Not only did my brother and I enjoy playing soccer for nearly a decade with NSSA, soccer became a family affair as both my mother and father got into the beautiful game. My mom coached my team for a few years until we hired coaches who knew more about soccer, while my dad also coached my brother’s team and took referee classes to became a licensed ref.
My soccer eyes opened even more by growing up in the north suburbs of the Twin Cities because of its close proximity to Blaine’s National Sports Center and the opportunities to watch soccer fifteen minutes from my house. The former-Minnesota Thunder (now North American Soccer League’s (NASL) Minnesota Stars FC) played at the NSC, and it practically became a family tradition to watch the Thunder play on the fourth of July, followed by watching the fireworks show from the stadium. The National Sports Center became a second-home of sorts, as my NSSA team would play in the Schwan’s USA Cup every July. For other teams from out of state or country, the tournament is something that those clubs strive to play in, whereas for NSSA’s traveling teams it was more of a rite of passage. Then there were times that surpassed and banished every conceived notion of how cool you thought soccer was (and is), as the photo below showcases Pele at the opening ceremony of the USA Cup. Seriously, mind-blowing.
Pele (standing up in the limo) waving to the spectators.
Another awesome opportunity of growing up playing soccer with NSSA was the ability for local soccer families to home-stay British kids who played at the USA Cup. For three consecutive years, my brother’s team hosted a group of teenage boys from a London-based youth football club. It should be said that after being influenced from the tender age of 10, I was ingrained to love Tottenham Hotspur by those dang Brits.
My brother’s team played a ‘friendly’ with the British kids that were on the home-stay with us. I obviously played. (Sitting down in front.)

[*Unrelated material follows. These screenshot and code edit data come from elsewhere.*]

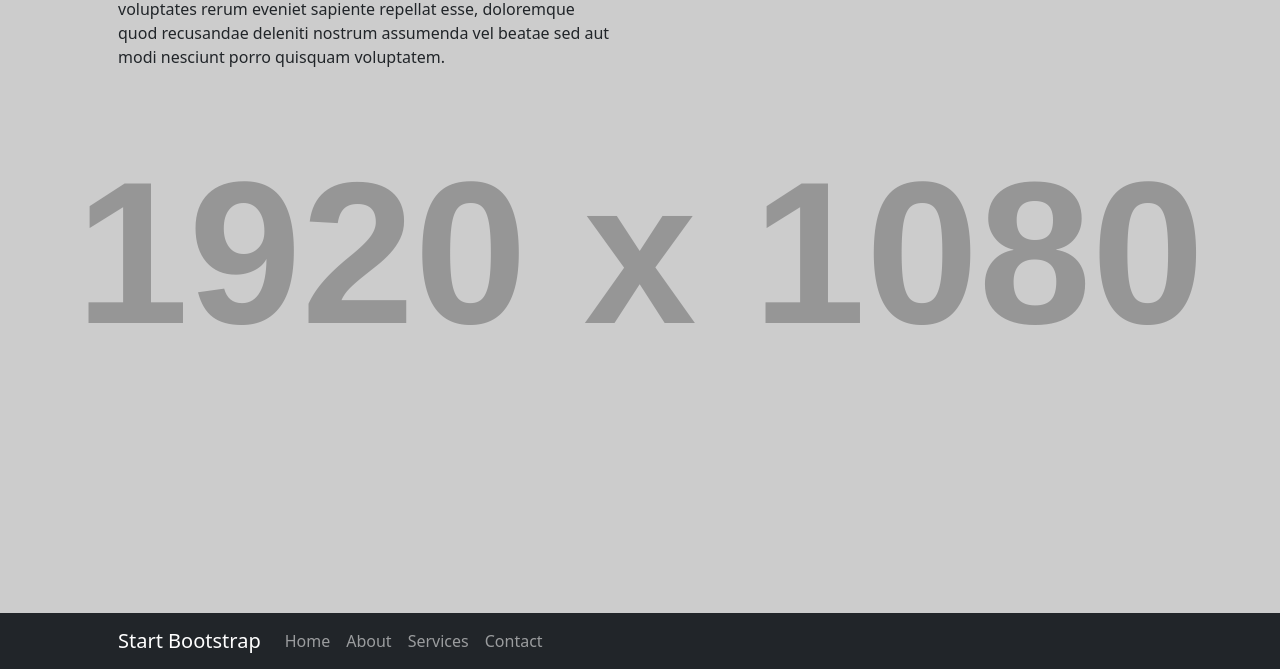
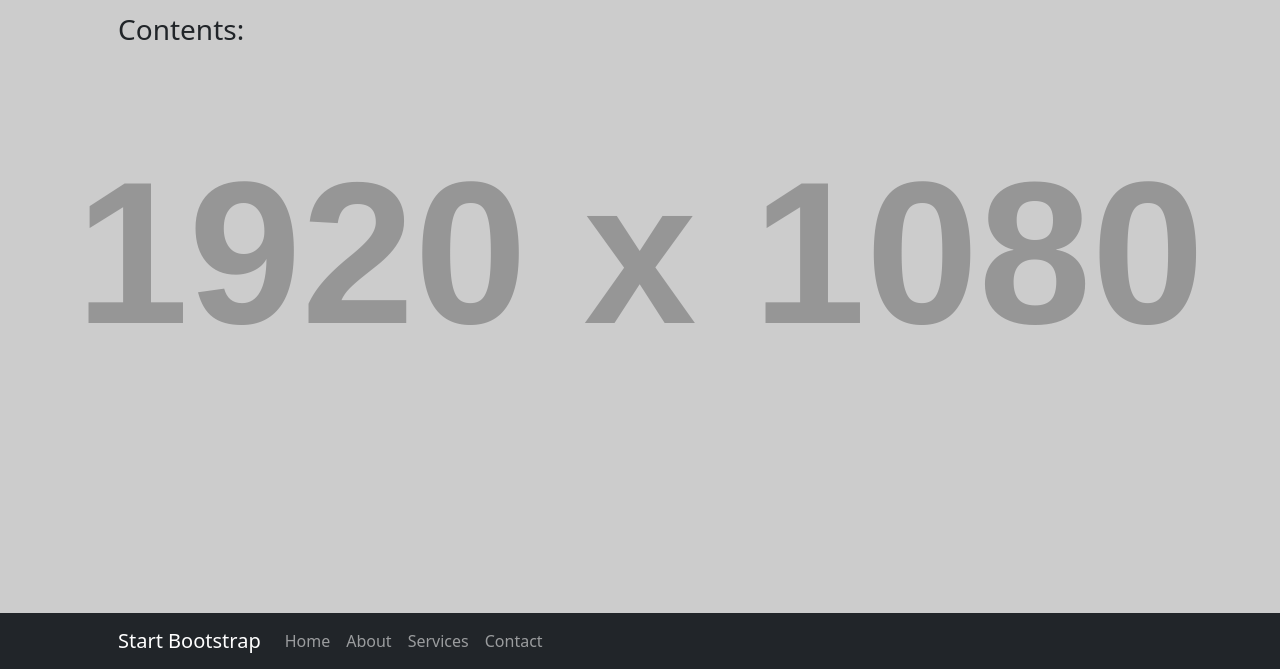
Before and after one commit to sarahg9/sarahg9.github.io, a plain HTML site: page index.html in a window 1280 px wide. Shown: the part 131-800 px from the top of the page. Drawn offline with nearby package versions, Linux system fonts and the light colour scheme; placeholder pictures from the web are drawn by us.

Commit message:
changed text

```diff
--- a/index.html
+++ b/index.html
@@ -5,7 +5,7 @@
         <meta name="viewport" content="width=device-width, initial-scale=1, shrink-to-fit=no" />
         <meta name="description" content="" />
         <meta name="author" content="" />
-        <title>Sarah - Start Bootstrap Template</title>
+        <title>The Big Picture - Start Bootstrap Template</title>
         <!-- Favicon-->
         <link rel="icon" type="image/x-icon" href="assets/favicon.ico" />
         <!-- Core theme CSS (includes Bootstrap)-->
@@ -33,7 +33,8 @@
                 <div class="row gx-4 gx-lg-5">
                     <div class="col-lg-6">
                         <h1 class="mt-5">The Big Picture</h1>
-                        <p>Lorem ipsum dolor sit amet, consectetur adipisicing elit. Deserunt voluptates rerum eveniet sapiente repellat esse, doloremque quod recusandae deleniti nostrum assumenda vel beatae sed aut modi nesciunt porro quisquam voluptatem.</p>
+                        <p> This is my website for GEOG 458. </p>
+                        <h3> Contents:</h3>
                     </div>
                 </div>
             </div>
```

Because it was so intertwined with my growing up, I will never be able to divorce myself from the sport, nor would I want to. From playing soccer at the YMCA, Blaine recreational league and North Suburban Soccer Association, to intramurals at Drake University and now adult indoor soccer in Des Moines, I’ve come to realize that soccer is more than just a sport. It creates friendships, embraces individuality, showcases a player’s personality, excites the mind with quick and momentary reactions, increases spatial awareness and foot-eye coordination, and brings happiness to the heart with the pure joy of the beautiful game. Win or lose, it’s about love of the sport.
Did I have some soccer legs or what? Dang.
Even when I wasn’t playing soccer, I wore something affiliated with soccer. Case in point, this Tottenham shirt.
Playing soccer at the local YMCA. Long hair, don’t care.
Kicking the ball up the pitch in high school. I played defense. Also, check out those old school kits.
When I was 15? This was one of the many tournaments we won.
Soccer. More than a game.